“Everyone thinks that Beethoven had his string quartets completely in his head—they somehow formed in his head—and all he had to do was write them down, and they would kind of be manifest to the world. But what I think is so interesting, and what would really be a lesson that everybody should learn, is that things come out of nothing. Things evolve out of nothing. You know, that the tiniest seed in the right situation turns into the most beautiful forest. And then the most promising seed in the wrong situation turns into nothing. And I think this would be important for people to understand, because it gives people confidence in their own lives that that’s how things work.
If you walk around with the idea that there are some people who are so gifted—they have these wonderful things in their head but you’re not one of them, you’re just sort of a normal person, you could never do anything like that—then you live a different kind of life. You could have another kind of life, where you say, well, I know that things come from nothing very much, and start from unpromising beginnings. And I’m an unpromising beginning, and I could start something.”

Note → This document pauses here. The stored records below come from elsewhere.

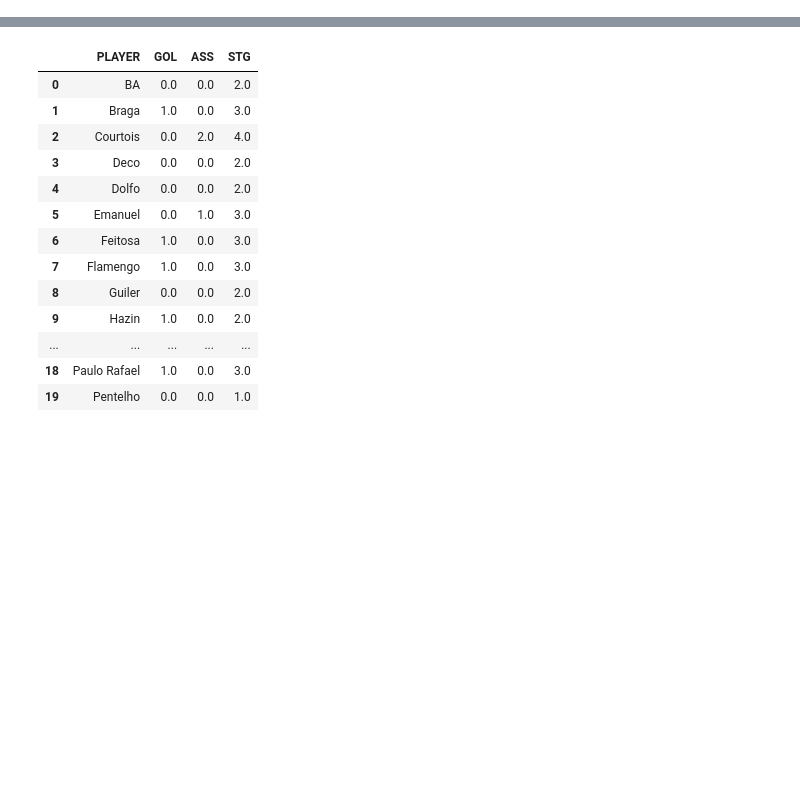
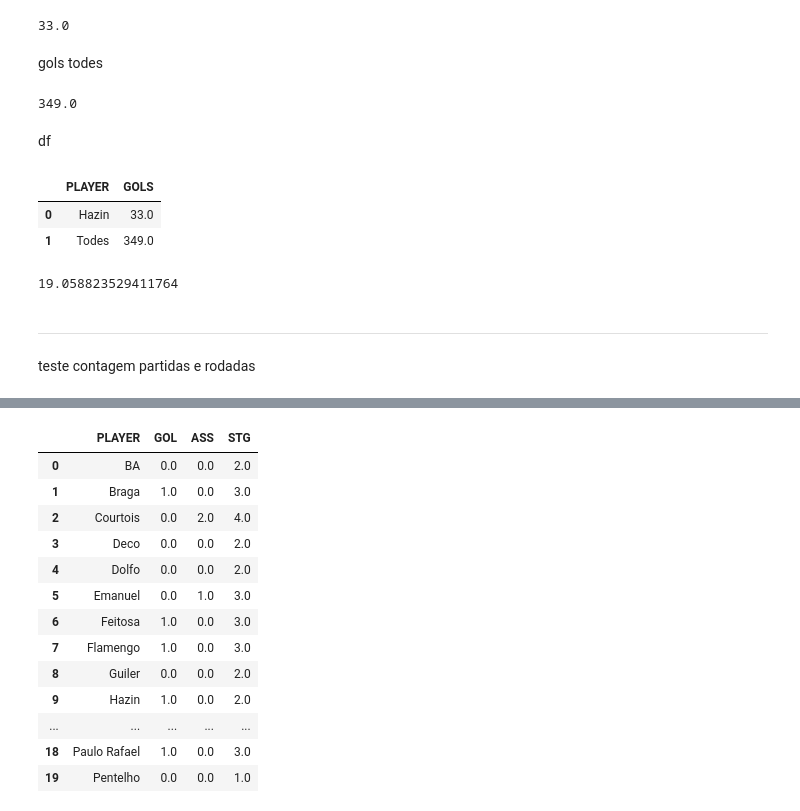
Before and after one commit to talesaraujoc/mrleague_v2_web_app, a Jupyter notebook: notebook_test.ipynb, the cells around one changed output, grey strips where cells are left out. Cells and saved outputs as stored; diff of their text form; code cells hidden in the pictures; blank space fills up the shorter version.

```diff
--- a/notebook_test.ipynb
+++ b/notebook_test.ipynb
@@ -15,0 +53,36 @@ df_season.fillna(0, inplace=True)
+# %%
+gols_hazin = df_season[df_season['PLAYER']=='Hazin']
+
+gols_hazin = gols_hazin['GOL'].sum()
+
+gols_hazin
+# %% [output]
+33.0
+# %% [markdown]
+gols todes
+# %%
+gols_todes = df_season[df_season['PLAYER']!='Hazin']
+
+gols_todes = gols_todes['GOL'].sum()
+
+gols_todes
+# %% [output]
+349.0
+# %% [markdown]
+df
+# %%
+data = {'PLAYER': ['Hazin', 'Todes'], 'GOLS': [gols_hazin, gols_todes]}
+dff = pd.DataFrame(data)
+
+dff
+# %% [output]
+|  | PLAYER | GOLS |
+| 0 | Hazin | 33.0 |
+| 1 | Todes | 349.0 |
+# %%
+vitorias_rest = df_season[df_season['PLAYER']!='Lotta']
+vitorias_rest = vitorias_rest.groupby('PLAYER').agg({'V':'sum'}).mean()
+
+vitorias_rest[0]
+# %% [output]
+19.058823529411764
@@ -15,0 +92,4 @@ df_season.fillna(0, inplace=True)
+# %% [markdown]
+----
+# %% [markdown]
+teste contagem partidas e rodadas
```
Also changed, not shown: parts of 29 cells of this notebook, 2 other files.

quoted in Brian Eno’s Another Green World by Geeta Dayal (New York: Continuum International Publishing Group, 2009), 31.